The Internet Engineering Task Force (IETF) has published an RFC detailing current practices of running email feedback loops.
Feedback loops are essential for entities that send emails, such as ISPs and ESPs. Not only do they help them to detect spammers abusing their systems, but they also provide valuable feedback on which emails users perceive to be spam (even if they are not actually spam). This helps email senders fine-tune their email practices and thus helps to make email work better for senders and recipients alike. The document is based on a similar one published by MAAWG last year.

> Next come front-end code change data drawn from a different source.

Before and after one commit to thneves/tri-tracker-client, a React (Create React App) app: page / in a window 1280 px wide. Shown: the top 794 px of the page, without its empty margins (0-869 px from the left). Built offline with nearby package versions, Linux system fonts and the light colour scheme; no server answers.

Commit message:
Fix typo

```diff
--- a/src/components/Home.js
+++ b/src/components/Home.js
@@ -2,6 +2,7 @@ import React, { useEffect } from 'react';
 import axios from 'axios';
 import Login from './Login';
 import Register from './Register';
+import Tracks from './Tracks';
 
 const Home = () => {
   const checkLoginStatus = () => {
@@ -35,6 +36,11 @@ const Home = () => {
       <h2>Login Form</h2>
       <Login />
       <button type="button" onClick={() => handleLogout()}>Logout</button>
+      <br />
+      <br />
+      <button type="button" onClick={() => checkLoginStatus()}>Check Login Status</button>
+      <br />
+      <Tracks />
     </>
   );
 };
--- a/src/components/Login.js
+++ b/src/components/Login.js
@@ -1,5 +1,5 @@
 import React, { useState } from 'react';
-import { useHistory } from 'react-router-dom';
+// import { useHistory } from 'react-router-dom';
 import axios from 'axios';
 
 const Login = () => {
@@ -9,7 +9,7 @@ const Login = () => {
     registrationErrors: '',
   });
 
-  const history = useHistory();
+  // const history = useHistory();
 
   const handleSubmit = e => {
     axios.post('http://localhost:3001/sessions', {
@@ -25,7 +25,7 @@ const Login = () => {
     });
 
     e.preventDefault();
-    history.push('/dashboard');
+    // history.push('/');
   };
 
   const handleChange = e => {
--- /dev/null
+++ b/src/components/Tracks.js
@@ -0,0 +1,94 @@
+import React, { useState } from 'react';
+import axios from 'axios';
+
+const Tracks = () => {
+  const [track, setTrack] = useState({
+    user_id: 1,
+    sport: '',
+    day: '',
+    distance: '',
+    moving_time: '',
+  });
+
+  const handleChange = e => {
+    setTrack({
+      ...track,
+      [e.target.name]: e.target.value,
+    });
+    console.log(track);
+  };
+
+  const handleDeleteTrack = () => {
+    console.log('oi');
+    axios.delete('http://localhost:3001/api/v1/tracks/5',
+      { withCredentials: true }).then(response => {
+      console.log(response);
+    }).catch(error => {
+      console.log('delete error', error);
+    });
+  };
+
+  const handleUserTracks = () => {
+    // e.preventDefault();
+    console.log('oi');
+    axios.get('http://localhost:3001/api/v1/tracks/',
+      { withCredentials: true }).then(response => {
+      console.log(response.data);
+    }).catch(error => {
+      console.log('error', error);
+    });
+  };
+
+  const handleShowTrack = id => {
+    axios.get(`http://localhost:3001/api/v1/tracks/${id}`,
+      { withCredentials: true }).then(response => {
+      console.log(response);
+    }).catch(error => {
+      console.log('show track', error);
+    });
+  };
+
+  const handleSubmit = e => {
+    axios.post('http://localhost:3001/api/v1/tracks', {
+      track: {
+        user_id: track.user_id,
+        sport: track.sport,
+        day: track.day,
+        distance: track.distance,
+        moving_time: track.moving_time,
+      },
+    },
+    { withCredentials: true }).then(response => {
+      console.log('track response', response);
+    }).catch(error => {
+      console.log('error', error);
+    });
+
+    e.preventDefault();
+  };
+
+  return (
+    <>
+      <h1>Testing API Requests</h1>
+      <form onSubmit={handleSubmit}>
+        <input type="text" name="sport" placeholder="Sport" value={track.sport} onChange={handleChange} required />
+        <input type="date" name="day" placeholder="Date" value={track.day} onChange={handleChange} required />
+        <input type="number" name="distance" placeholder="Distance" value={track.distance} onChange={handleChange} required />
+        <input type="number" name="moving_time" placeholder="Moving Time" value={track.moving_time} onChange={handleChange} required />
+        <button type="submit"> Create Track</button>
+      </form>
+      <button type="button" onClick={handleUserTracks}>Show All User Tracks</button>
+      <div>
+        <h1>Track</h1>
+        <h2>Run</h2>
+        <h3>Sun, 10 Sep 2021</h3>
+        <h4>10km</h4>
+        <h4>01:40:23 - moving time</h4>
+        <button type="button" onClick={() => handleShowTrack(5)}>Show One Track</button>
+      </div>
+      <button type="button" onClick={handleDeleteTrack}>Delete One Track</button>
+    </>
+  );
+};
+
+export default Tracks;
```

The document had recently been approved by the IETF and was due to be edited by its staff before it could be published. However, at the special request of a group of experts, the IETF agreed to expedite the editing process (which would normally take about two months) and hired a technical editor at 01:30am her time, who completed the task by the end of the same day. This meant that the final draft could be shown to the document's author, J.D. Falk, just hours before he passed away at the age of 37.
J.D. Falk, who worked at Return Path and whose previous employers include Microsoft and Yahoo!, had been very active in the anti-spam community since its early days. He was an active participant in organisations such as CAUCE, which he co-founded and where he was a board member, and MAAWG. He co-authored numerous RFCs and was fully engaged in discussions regarding spam and anti-spam technology. Most importantly, all those who knew him or met him will remember his as a genuinely nice person.
The full text of the RFC can be found at the IETF website here. CAUCE has published an In Memoriam here, while J.D. Falk's employer Return Path posted one here. The website jdfalkmemorial.org has been opened to share memories of J.D.
The Virus Bulletin team would like to express their condolences to the family, friends and colleagues of J.D. Falk and to thank him for the vast amount of work he did to help make the Internet a better place for its billions of users.
Posted on 17 November 2011 by Virus Bulletin